An icon of 16th century Valencian architecture
Founded as a royal hospital by Jaume I in 1244 and rebuilt centuries later, this is one of the most striking and fascinating monuments in Xàtiva. In addition to its mesmerising beauty, it presents an intriguing blend of late Gothic architecture and the first steps in Renaissance style, and is the building that best exemplifies mid-16th century Valencian architecture. The hospital has tended the health of Xàtiva residents for more than five centuries.
The right-hand door leading into the Gothic chapel has an ogee arch bordered by flamboyant pinnacles. A series of magnificent angel musicians curve above the last archivolt and around the image of the Virgin and Child.
The façade houses some unusual windows with Gothic traces. The whole is crowned with a gallery of small, semi-circular arches very similar to those found in Florentine palaces of the time.
The central door, conceived as a triumphal arch with Doric pilasters, a frieze, a pediment and shell-headed niches, is completely Renaissance in style. Three large windows centred above the doorway open in harmonious symmetry, while a fourth, located on the left-hand side, is slightly more detached from the others, endowing the façade with pleasing visual balance.
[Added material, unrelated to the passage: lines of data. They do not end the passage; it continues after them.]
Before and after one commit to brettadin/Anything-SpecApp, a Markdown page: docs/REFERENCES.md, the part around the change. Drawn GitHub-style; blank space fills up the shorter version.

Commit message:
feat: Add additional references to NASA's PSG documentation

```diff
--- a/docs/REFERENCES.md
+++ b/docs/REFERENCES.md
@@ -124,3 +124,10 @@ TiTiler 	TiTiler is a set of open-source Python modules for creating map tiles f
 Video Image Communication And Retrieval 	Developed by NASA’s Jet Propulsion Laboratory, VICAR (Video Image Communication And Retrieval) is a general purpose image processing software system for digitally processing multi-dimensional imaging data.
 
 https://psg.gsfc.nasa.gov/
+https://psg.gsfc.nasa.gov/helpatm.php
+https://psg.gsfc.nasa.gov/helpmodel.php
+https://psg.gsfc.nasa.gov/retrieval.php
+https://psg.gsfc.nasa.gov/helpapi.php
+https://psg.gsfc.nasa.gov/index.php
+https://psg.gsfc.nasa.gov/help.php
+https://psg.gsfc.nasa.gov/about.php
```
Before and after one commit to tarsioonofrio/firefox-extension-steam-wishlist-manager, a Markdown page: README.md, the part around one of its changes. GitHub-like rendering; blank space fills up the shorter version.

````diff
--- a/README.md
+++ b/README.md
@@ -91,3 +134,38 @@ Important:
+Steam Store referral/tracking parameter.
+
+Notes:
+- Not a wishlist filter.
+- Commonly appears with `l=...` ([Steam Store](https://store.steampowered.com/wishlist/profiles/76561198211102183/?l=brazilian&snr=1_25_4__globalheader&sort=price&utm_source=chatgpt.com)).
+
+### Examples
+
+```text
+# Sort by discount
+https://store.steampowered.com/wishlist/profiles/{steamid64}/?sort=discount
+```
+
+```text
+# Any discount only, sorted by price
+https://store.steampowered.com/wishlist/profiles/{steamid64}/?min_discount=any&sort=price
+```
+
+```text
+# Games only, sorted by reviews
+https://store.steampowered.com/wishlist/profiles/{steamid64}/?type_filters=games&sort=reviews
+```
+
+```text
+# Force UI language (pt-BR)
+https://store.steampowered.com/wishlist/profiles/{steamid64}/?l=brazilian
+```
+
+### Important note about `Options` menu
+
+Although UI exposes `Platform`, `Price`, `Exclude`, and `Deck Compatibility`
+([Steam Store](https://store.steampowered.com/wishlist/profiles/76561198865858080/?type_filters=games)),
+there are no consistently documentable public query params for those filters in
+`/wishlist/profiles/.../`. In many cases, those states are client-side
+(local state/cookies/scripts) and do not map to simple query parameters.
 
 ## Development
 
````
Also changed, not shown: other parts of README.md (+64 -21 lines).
The hospital was hard hit by the fire of 1707, especially inside, and was rebuilt in the early 18th century, when its rooms were decorated with tiled panelling from the Royal Factory of Valencia. In 2006, on the occasion of the La Luz de las Imágenes exhibition, the chapel was restored to house the visitor reception centre. This restoration brought to light polychrome details in the figures on its façade.